You’ve got an audition! Get on with your bad self. So what now? The difference between a good audition and a stand-out audition is preparation. A performer can be wildly talented but still blow his or her shot at being cast due to lack of proper preparation. We understand that the audition process can be mega stressful, so here are a few helpful tips to ensure that you make the right kind of lasting impression:
Attitude Can Make for a Good Audition
Your audition begins the moment that you step through the door. Smile. A casting director is looking at more than just your ability to perform on camera- they want to know that you are someone they can work with off-screen as well. Having a tough week at work or school? In the middle of a messy break-up? Leave the negativity at home. Casting directors do not care what kind of week you are having. You get one chance to make a positive impression so no divas allowed.Presentation
You wouldn’t go into a job interview looking like you just rolled out of bed (hopefully), so why would you go to an audition looking anything short of your best? An audition is essentially a job interview. You are showing the casting director why you are the best candidate for the position that he/she is looking to fill. Dress accordingly for the part. If you are auditioning for an athletic wear campaign, don’t show up in a three-piece suit. Remember to keep good posture and smile.
*Ladies, less is more: natural makeup and hair away from your face.

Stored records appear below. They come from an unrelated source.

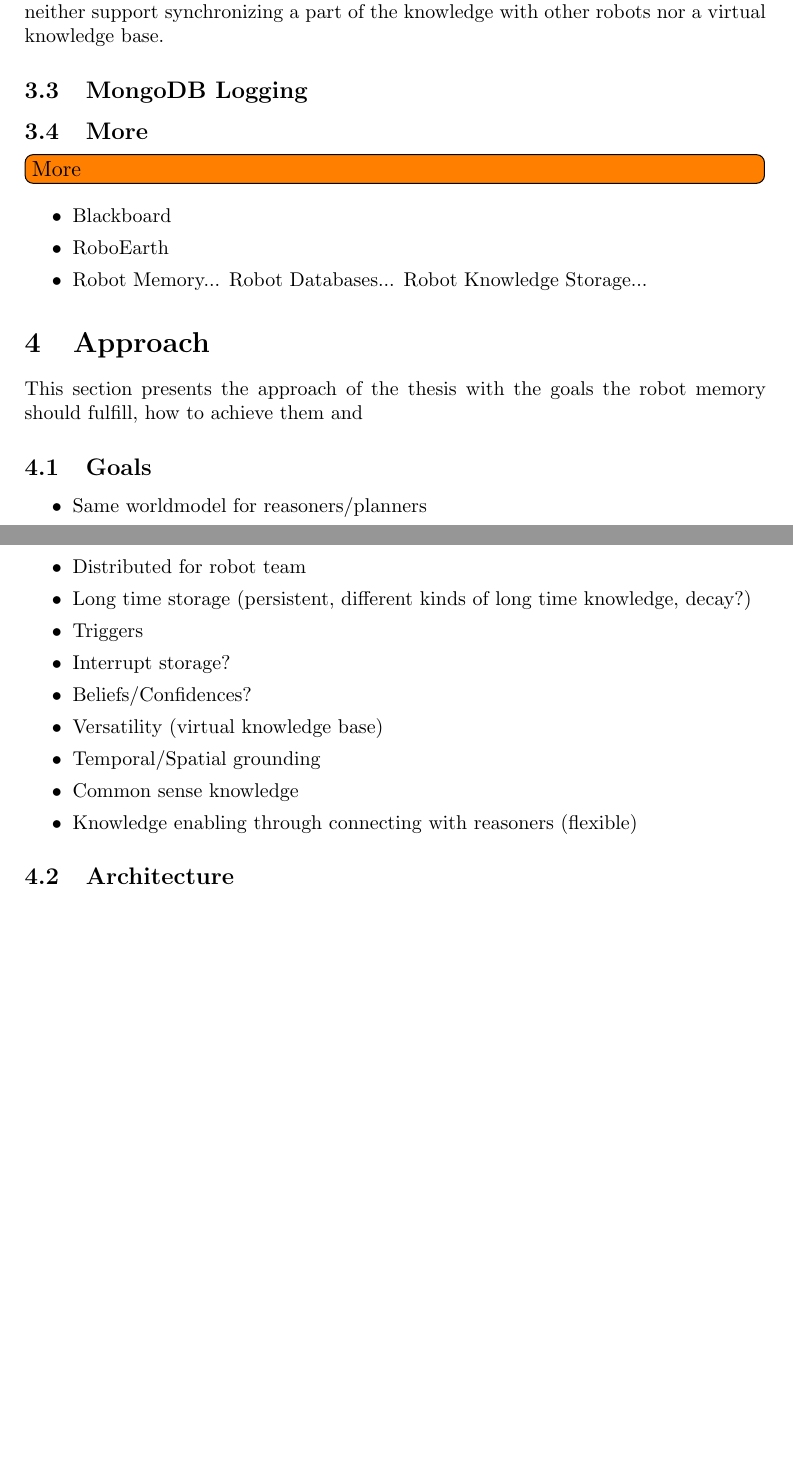
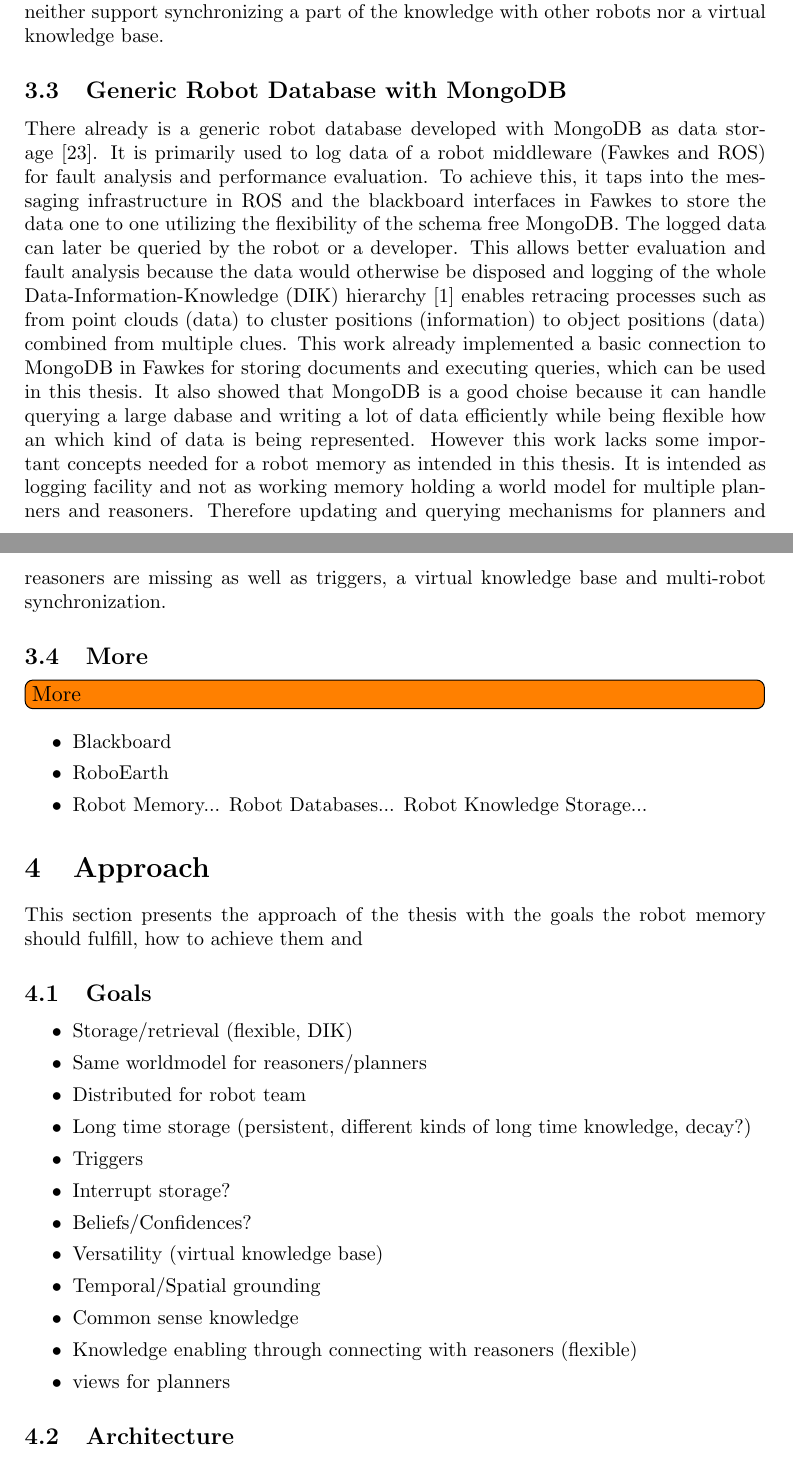
Before and after one commit to zwilling/masterthesis-proposal-robot-memory, a LaTeX document (proposal/proposal.tex): two parts of pages 10 and 11 of 13 before the commit and two parts of pages 10 and 11 of 14 after it, joined at a grey line, cut so that both start at the same text, the shorter picture padded with empty space. Compiled offline with pdfLaTeX.

Commit message:
related-work: generic robot database/mongodb logging

```diff
--- a/proposal/proposal.tex
+++ b/proposal/proposal.tex
@@ -731,8 +731,32 @@ processed by the OWL reasoner. Furthermore, it does neither support
 synchronizing a part of the knowledge with other robots nor a virtual
 knowledge base.
 
-\subsection{MongoDB Logging}
+\subsection{Generic Robot Database with MongoDB}
 \label{sec:mongo-logging}
+There already is a generic robot database developed with MongoDB as
+data storage~\cite{RoboDB}. It is primarily used to log data of a
+robot middleware (Fawkes and ROS) for fault analysis and performance
+evaluation. To achieve this, it taps into the messaging infrastructure
+in ROS and the blackboard interfaces in Fawkes to store the data one
+to one utilizing the flexibility of the schema free MongoDB. The
+logged data can later be queried by the robot or a developer. This
+allows better evaluation and fault analysis because the data would
+otherwise be disposed and logging of the whole
+Data-Information-Knowledge (DIK) hierarchy~\cite{DIKW} enables
+retracing processes such as from point clouds (data) to cluster
+positions (information) to object positions (data) combined from
+multiple clues. This work already implemented a basic connection to
+MongoDB in Fawkes for storing documents and executing queries, which
+can be used in this thesis. It also showed that MongoDB is a good
+choise because it can handle querying a large dabase and writing a lot
+of data efficiently while being flexible how an which kind of data is
+being represented.  However this work lacks some important concepts
+needed for a robot memory as intended in this thesis. It is intended
+as logging facility and not as working memory holding a world model
+for multiple planners and reasoners. Therefore updating and querying
+mechanisms for planners and reasoners are missing as well as triggers,
+a virtual knowledge base and multi-robot synchronization.
+
 \subsection{More}
 \todo[inline]{More}
 \begin{itemize}
@@ -749,6 +773,7 @@ This section presents the approach of the thesis with the goals the robot memory
 \subsection{Goals}
 \label{sec:goals}
 \begin{itemize}
+\item Storage/retrieval (flexible, DIK)
 \item Same worldmodel for reasoners/planners
 \item Distributed for robot team
 \item Long time storage (persistent, different kinds of long time knowledge, decay?)
@@ -759,6 +784,7 @@ This section presents the approach of the thesis with the goals the robot memory
 \item Temporal/Spatial grounding
 \item Common sense knowledge
 \item Knowledge enabling through connecting with reasoners (flexible)
+\item views for planners
 \end{itemize}
 \subsection{Architecture}
 \label{sec:arch}
```
Also changed, not shown: references.bib (+10 -0 lines).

Know Your Material
It is said that a casting director knows whether or not they like you within seconds of an audition. The best way to make sure that you really bring it in those first few seconds is to know your material. Practice your monologue or commercial in the car, make the hallway at school or work your runway, sing your audition songs while setting the dinner table. The more comfortable you are with your material, the better chance you have of overcoming any hiccups that may occur during your audition. This doesn’t mean just having your material memorized, either- be sure to study the entire play or film that you have selected from. If asked questions, you want to know exactly what you are talking about. If there is a word in your script that you are unsure how to pronounce or what it means- find out beforehand. Be sure to have more than one option prepared in case a casting director wants to see more.
*If your audition is a cold read, do your best to memorize as much of the sides that you are given as possible. It is okay to reference them, as long as you can do seamlessly and without stopping your performance.
Choose Your Time Wisely
Ever been to the DMV at the end of the day? The representatives behind the desk have been seeing customers all day long and are just so over it. Sometimes, casting directors feel this way after a long day of auditioning. When choosing and audition time, the earlier the better. You will catch the casting director while he/she is bright-eyed and bushy-tailed. Often, this may get you at least a callback because he or she is uncertain of what the remainder of the day will hold. If you’re thinking of auditioning around lunch, stop that thought right there. Do you really want to perform a song while a casting director is crunching on a Cobb Salad? Us either.
No, we don’t mean yoga (although that isn’t such a bad idea.) Often times, a casting director will listen to your audition and ask you to make adjustments. Relax. This doesn’t mean that your initial performance was a flop. This is to gauge your versatility and see if you can fit the part that they are looking to cast. Be open and willing to make these adjustments, even if they go entirely against everything that you have rehearsed. If you are auditioning for the role of “Cow” and you suddenly find yourself being asked to perform if you were a part of a Communist regime, just go with it. Flexibility of time is also critical. If callbacks are held the same day as the audition, be sure that you have freed up your entire day. If a casting director gives you the opportunity of a callback, don’t slap him or her in the face by telling them that you can’t make it because you have to go weed your grandmother’s garden.
If you are offered or under consideration for the role, the answer is always “Yes.” If a casting director asks “Can you be (insert location) on (insert date)?” You say yes. You are flexible and available.
If you think it’s possible that you may not be able to work the job after all, let your agent take care letting them know.
The last bit of advice that we will leave you with is to keep on keepin’ on. The entertainment industry is no joke. Auditions can be intimidating, emotionally exhausting, and heart breaking. But a good audition can also be exciting, encouraging, and rewarding. If you aren’t cast for a part, don’t just throw in the towel. Keep auditioning. Remember that just because you aren’t cast, it doesn’t mean that you aren’t talented. You just may not fit what the casting director is specifically looking for. Shake it off and on to the next.